The information systems that collectively provide name/address resolution service for an organization are fault-tolerant and implement internal/external role separation.
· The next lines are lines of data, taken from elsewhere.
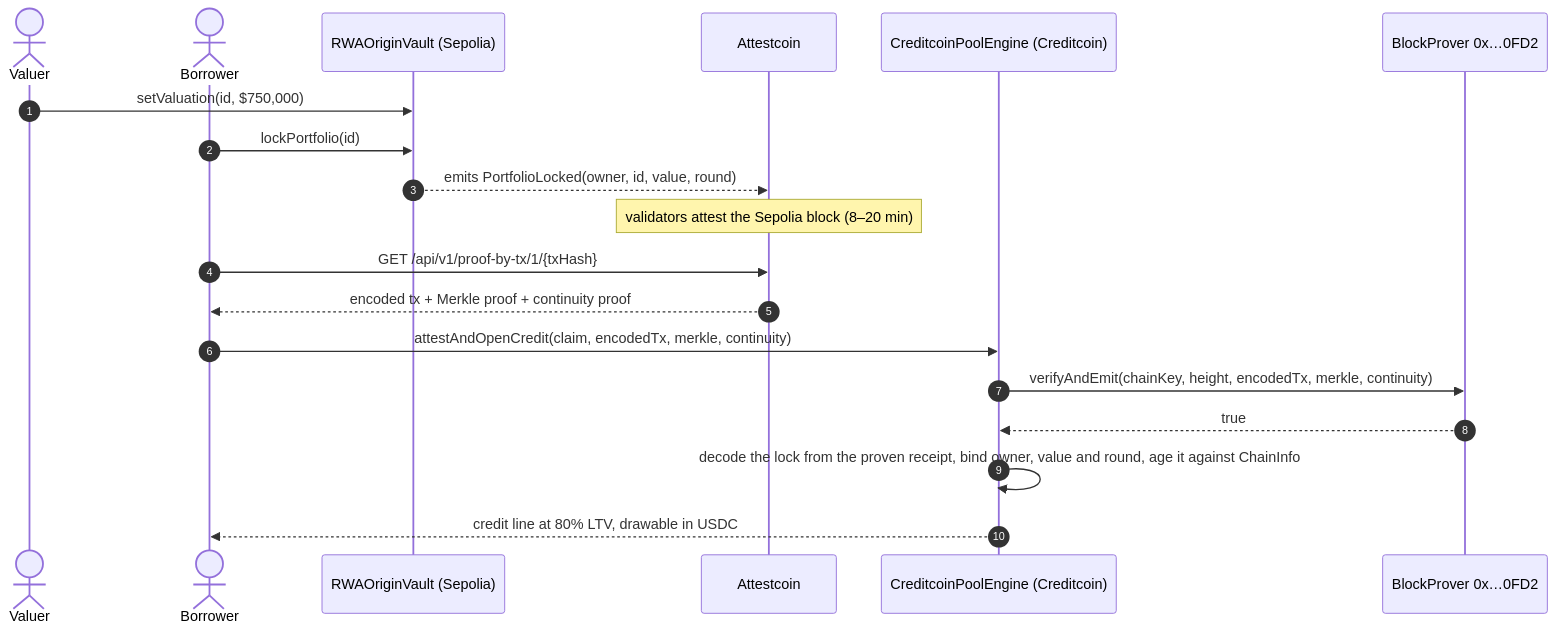
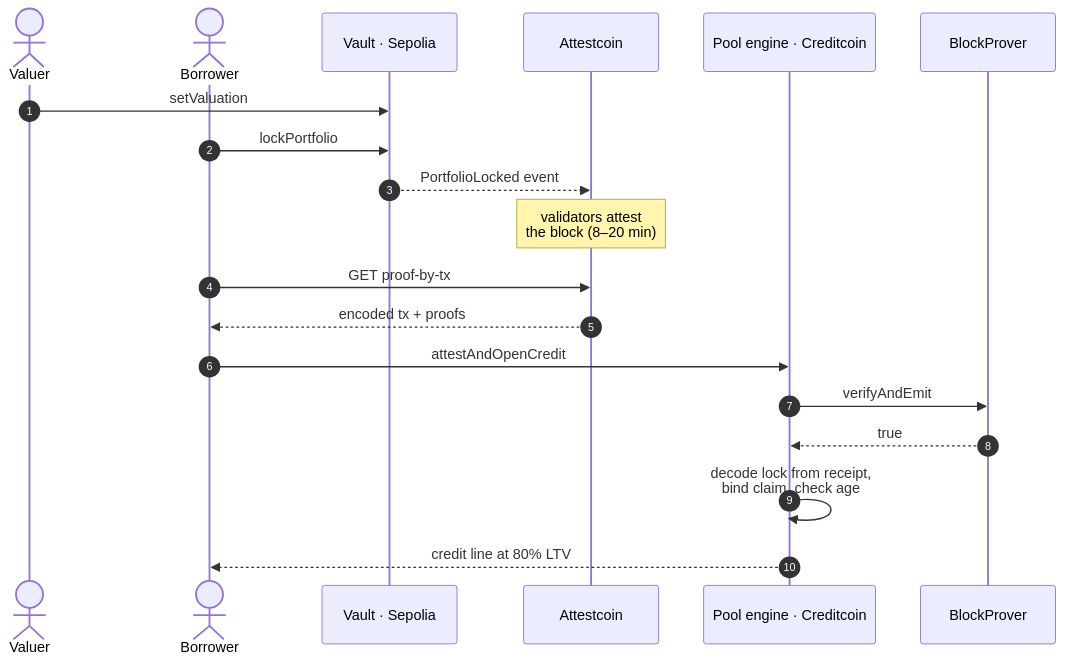
The diagram in README.md (thewoodfish/bifrost), drawn with Mermaid before and after one commit. The commit also changed other lines of this file, not shown here.

Commit message:
README: tighten the sequence diagram, fit the integration table to GitHub's column

````diff
--- a/README.md
+++ b/README.md
@@ -70,22 +70,22 @@
 ```mermaid
 sequenceDiagram
     autonumber
     actor V as Valuer
     actor B as Borrower
-    participant S as RWAOriginVault (Sepolia)
+    participant S as Vault · Sepolia
     participant A as Attestcoin
-    participant C as CreditcoinPoolEngine (Creditcoin)
-    participant P as BlockProver 0x…0FD2
+    participant C as Pool engine · Creditcoin
+    participant P as BlockProver
 
-    V->>S: setValuation(id, $750,000)
-    B->>S: lockPortfolio(id)
-    S-->>A: emits PortfolioLocked(owner, id, value, round)
-    Note over A: validators attest the Sepolia block (8–20 min)
-    B->>A: GET /api/v1/proof-by-tx/1/{txHash}
-    A-->>B: encoded tx + Merkle proof + continuity proof
-    B->>C: attestAndOpenCredit(claim, encodedTx, merkle, continuity)
-    C->>P: verifyAndEmit(chainKey, height, encodedTx, merkle, continuity)
+    V->>S: setValuation
+    B->>S: lockPortfolio
+    S-->>A: PortfolioLocked event
+    Note over A: validators attest<br/>the block (8–20 min)
+    B->>A: GET proof-by-tx
+    A-->>B: encoded tx + proofs
+    B->>C: attestAndOpenCredit
+    C->>P: verifyAndEmit
     P-->>C: true
-    C->>C: decode the lock from the proven receipt, bind owner, value and round, age it against ChainInfo
-    C-->>B: credit line at 80% LTV, drawable in USDC
+    C->>C: decode lock from receipt,<br/>bind claim, check age
+    C-->>B: credit line at 80% LTV
 ```
````
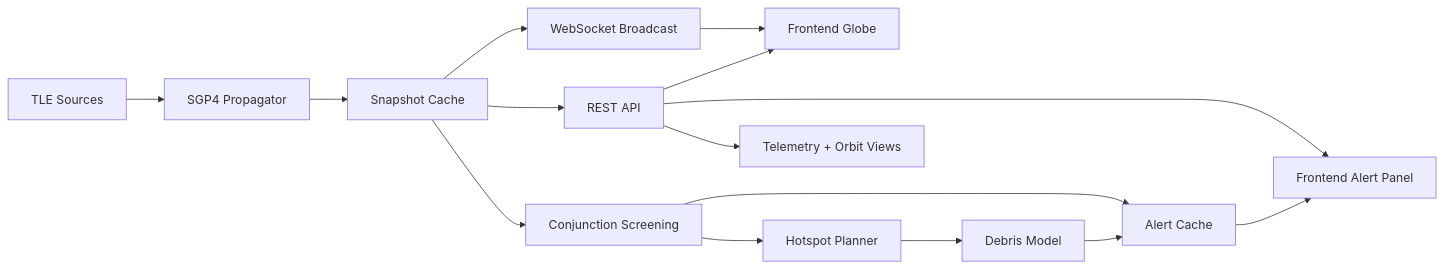
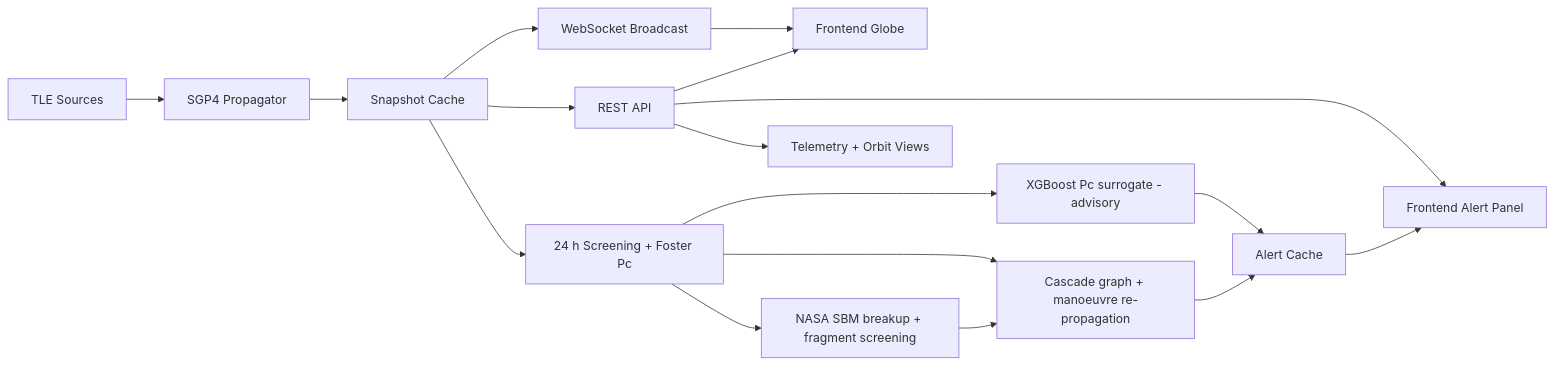
Before and after one commit to Pritam-mb/orbit-sentinal: the first of 2 diagrams in README.md, drawn with Mermaid. The commit also changed other lines of this file and 8 other files, not shown here.

````diff
--- a/README.md
+++ b/README.md
@@ -30,17 +37,19 @@
 ```mermaid
 flowchart LR
   A[TLE Sources] --> B[SGP4 Propagator]
   B --> C[Snapshot Cache]
   C --> D[WebSocket Broadcast]
   C --> E[REST API]
-  C --> F[Conjunction Screening]
-  F --> G[Alert Cache]
-  F --> H[Hotspot Planner]
-  H --> I[Debris Model]
-  I --> G
+  C --> F[24 h Screening + Foster Pc]
+  F --> M[XGBoost Pc surrogate - advisory]
+  F --> H[Cascade graph + manoeuvre re-propagation]
+  F --> I[NASA SBM breakup + fragment screening]
+  I --> H
+  M --> G[Alert Cache]
+  H --> G
   G --> J[Frontend Alert Panel]
   D --> K[Frontend Globe]
   E --> K
   E --> J
   E --> L[Telemetry + Orbit Views]
 ```
````
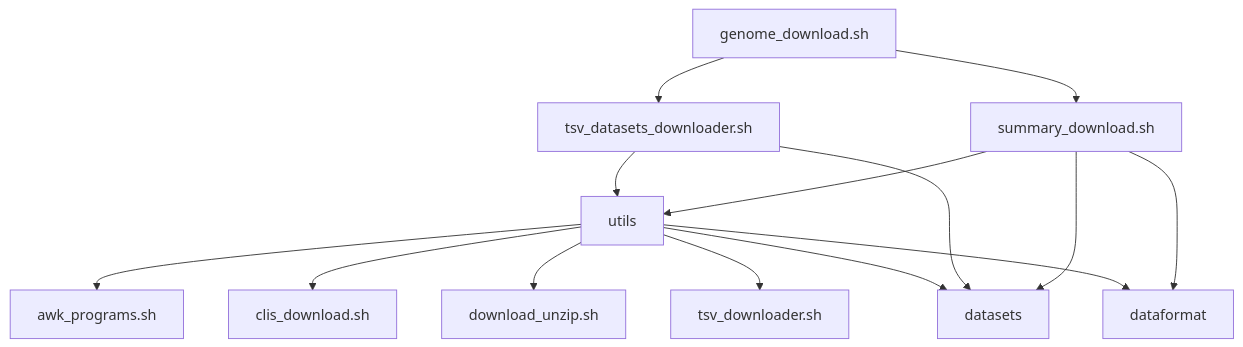
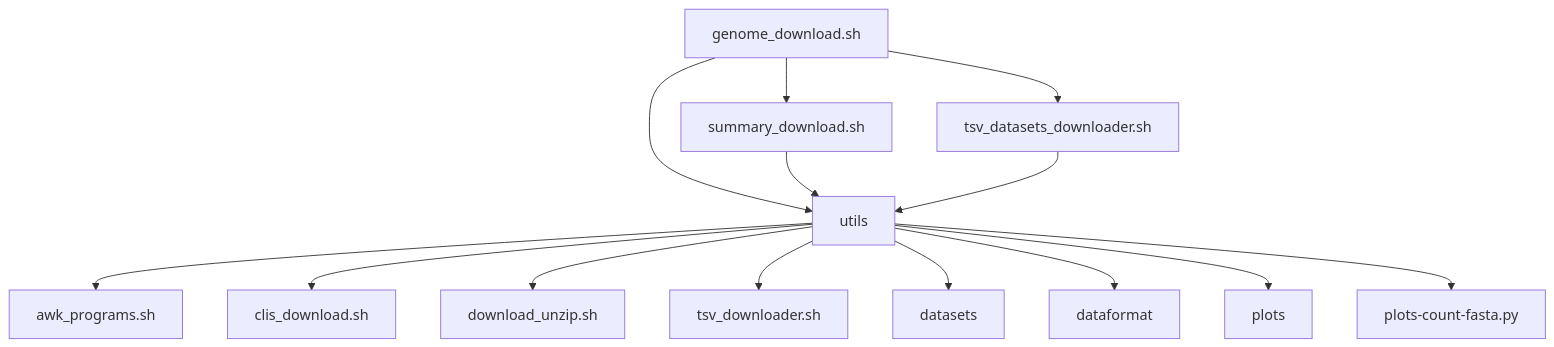
Before and after one commit to jovillarrealm/cnsg-downloader-code: the diagram in README.md, drawn with Mermaid. The commit also changed other lines of this file, not shown here.

````diff
--- a/README.md
+++ b/README.md
@@ -6,16 +47,17 @@
 ```mermaid
   graph TD;
       genome_download.sh-->summary_download.sh;
       genome_download.sh-->tsv_datasets_downloader.sh;
+      genome_download.sh-->utils;
       summary_download.sh-->utils;
-      summary_download.sh-->datasets;
-      summary_download.sh-->dataformat;
       tsv_datasets_downloader.sh-->utils;
-      tsv_datasets_downloader.sh-->datasets;
       utils-->awk_programs.sh;
       utils-->clis_download.sh;
       utils-->download_unzip.sh;
       utils-->tsv_downloader.sh;
       utils-->datasets;
       utils-->dataformat;
+      utils-->plots
+      utils-->plots-count-fasta.py
+  
 ```
````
Information systems that provide name and address resolution services include, for example, domain name system (DNS) servers. To eliminate single points of failure and to enhance redundancy, organizations employ at least two authoritative domain name system servers, one configured as the primary server and the other configured as the secondary server. Additionally, organizations typically deploy the servers in two geographically separated network subnetworks (i.e., not located in the same physical facility). For role separation, DNS servers with internal roles only process name and address resolution requests from within organizations (i.e., from internal clients). DNS servers with external roles only process name and address resolution information requests from clients external to organizations (i.e., on external networks including the Internet). Organizations specify clients that can access authoritative DNS servers in particular roles (e.g., by address ranges, explicit lists).